The Nokia 5800
Nokia was already late into the touchscreen market – it was already dominated by feature phones from Samsung and LG, and obviously, the iPhone (3G). Nokia probably did a clever job introducing their first touch phone in the midrange segment, because this phone is really.. full of faults.
Tapping a selection in a list menu requires two taps instead of one; the resistive touch was not sensitive enough; the home screen leaves a large blank space for the users to completely not utilize in a touch-centric phone. I didn’t regret getting this phone though; as a Symbian lover, I was able to bear with all the UI inconsistencies of the touch version of Symbian. It feels as if the developers of Symbian, instead of innovating a touch-friendly interface of Symbian, simply forced their way through enabling touch usage on the current, outdated Symbian interface. Their flagship soon after, the N97, was an epic fail that didn’t fix anything (and was in fact, slower than the Nokia 5800 due to memory issues).

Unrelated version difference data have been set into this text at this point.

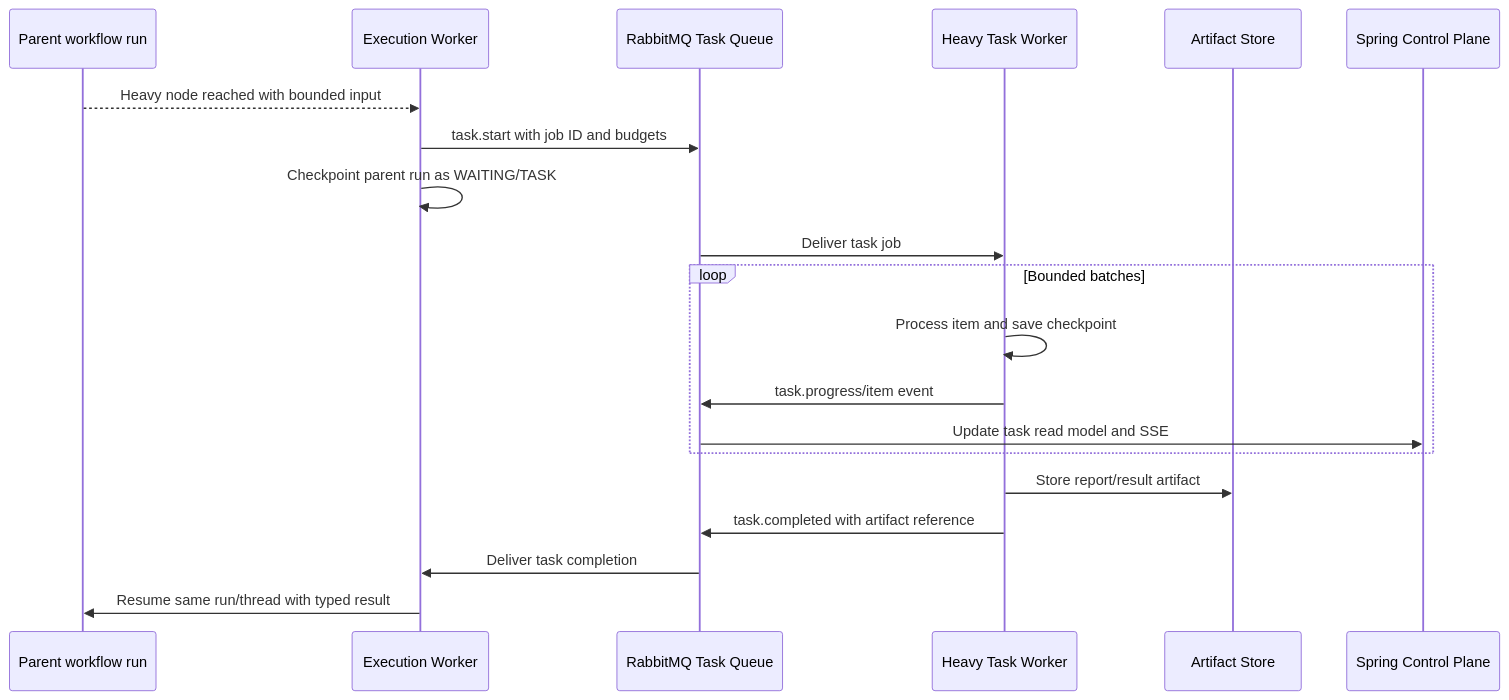
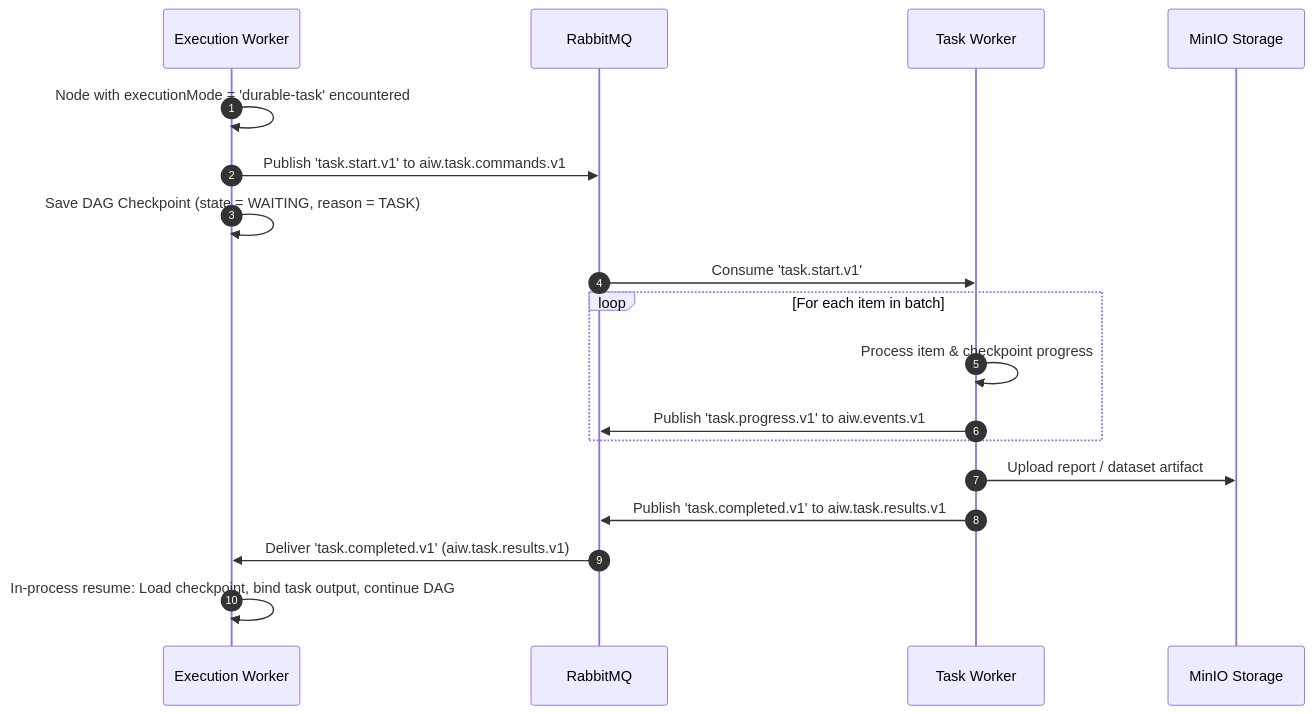
The fifth of 5 diagrams in design/HLD.md (ShriNarayanPandey01/Ai_Workflow), drawn with Mermaid before and after one commit. The commit also changed other lines of this file and 17 other files, not shown here.

````diff
--- a/design/HLD.md
+++ b/design/HLD.md
@@ -333,23 +227,23 @@
 ```mermaid
 sequenceDiagram
-    participant Runner as Parent workflow run
+    autonumber
     participant EW as Execution Worker
-    participant MQ as RabbitMQ Task Queue
-    participant TW as Heavy Task Worker
-    participant Obj as Artifact Store
-    participant CP as Spring Control Plane
+    participant MQ as RabbitMQ
+    participant TW as Task Worker
+    participant S3 as MinIO Storage
 
-    Runner-->>EW: Heavy node reached with bounded input
-    EW->>MQ: task.start with job ID and budgets
-    EW->>EW: Checkpoint parent run as WAITING/TASK
-    MQ->>TW: Deliver task job
-    loop Bounded batches
-        TW->>TW: Process item and save checkpoint
-        TW->>MQ: task.progress/item event
-        MQ->>CP: Update task read model and SSE
+    EW->>EW: Node with executionMode = 'durable-task' encountered
+    EW->>MQ: Publish 'task.start.v1' to aiw.task.commands.v1
+    EW->>EW: Save DAG Checkpoint (state = WAITING, reason = TASK)
+    
+    MQ->>TW: Consume 'task.start.v1'
+    loop For each item in batch
+        TW->>TW: Process item & checkpoint progress
+        TW->>MQ: Publish 'task.progress.v1' to aiw.events.v1
     end
-    TW->>Obj: Store report/result artifact
-    TW->>MQ: task.completed with artifact reference
-    MQ->>EW: Deliver task completion
-    EW->>Runner: Resume same run/thread with typed result
+    TW->>S3: Upload report / dataset artifact
+    TW->>MQ: Publish 'task.completed.v1' to aiw.task.results.v1
+    
+    MQ->>EW: Deliver 'task.completed.v1' (aiw.task.results.v1)
+    EW->>EW: In-process resume: Load checkpoint, bind task output, continue DAG
 ```
````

The app selection in Symbian was also smaller – it was difficult to obtain apps, and they are often of poor quality. By the time I started to actually try to maximize the 5800’s potential as a smartphone, the iPhone app store and the Android Market was dominating the scene. Somehow, Nokia didn’t do a good enough job to attract more good developers to develop for its platform (they certainly have the numbers, but not the quality). For example, I really enjoyed my time with CameraFX, a camera app that adds a multitude of effects to the camera of the older Symbian versions, but a good camera effects app for the Nokia 5800 (and other Symbian 9.4 devices) cannot be found.
Don’t get me wrong, Symbian is a good OS. It does really well at what it can do (from my personal experience), even more than iOS and Android, but it didn’t develop. It gave its competitiors too much time to outshine it, and now it’s left to ruin. The new Symbian^3 didn’t help; it was already too late into the competition, fixing bugs and inconsistencies that should be fixed over a year ago. And at the moment of introducing Symbian^3, Nokia seems to have abandoned 90% of its development on S60v5, the platform with a LOT of users still. Nokia failed to create a favourable environment amidst the competition for developers and users alike to stay.
And that’s why, at the end of this story, my next phone, after owning (counts) 5 Nokia phones through 8 years, is going to run on the Android OS. I’m somewhat excited at the joint Nokia-Microsoft venture, and Nokia’s hardware still rocks as of now, but I can’t wait until Q4 of 2011 for Nokia to deliver a phone that has the hardware of N8 (a phone released a year ago), only running on Windows Phone 7. Nokia’s still playing catch up, and at this rate they can’t win me over anymore.
Goodbye Nokia, hello Android.
On a side note, after announcing that they are going to let Symbian die, now they say they will support it up to 2016. Good move for existing users (which are not much anyway), but they might as well not waste the money and focus more on the development of future phones.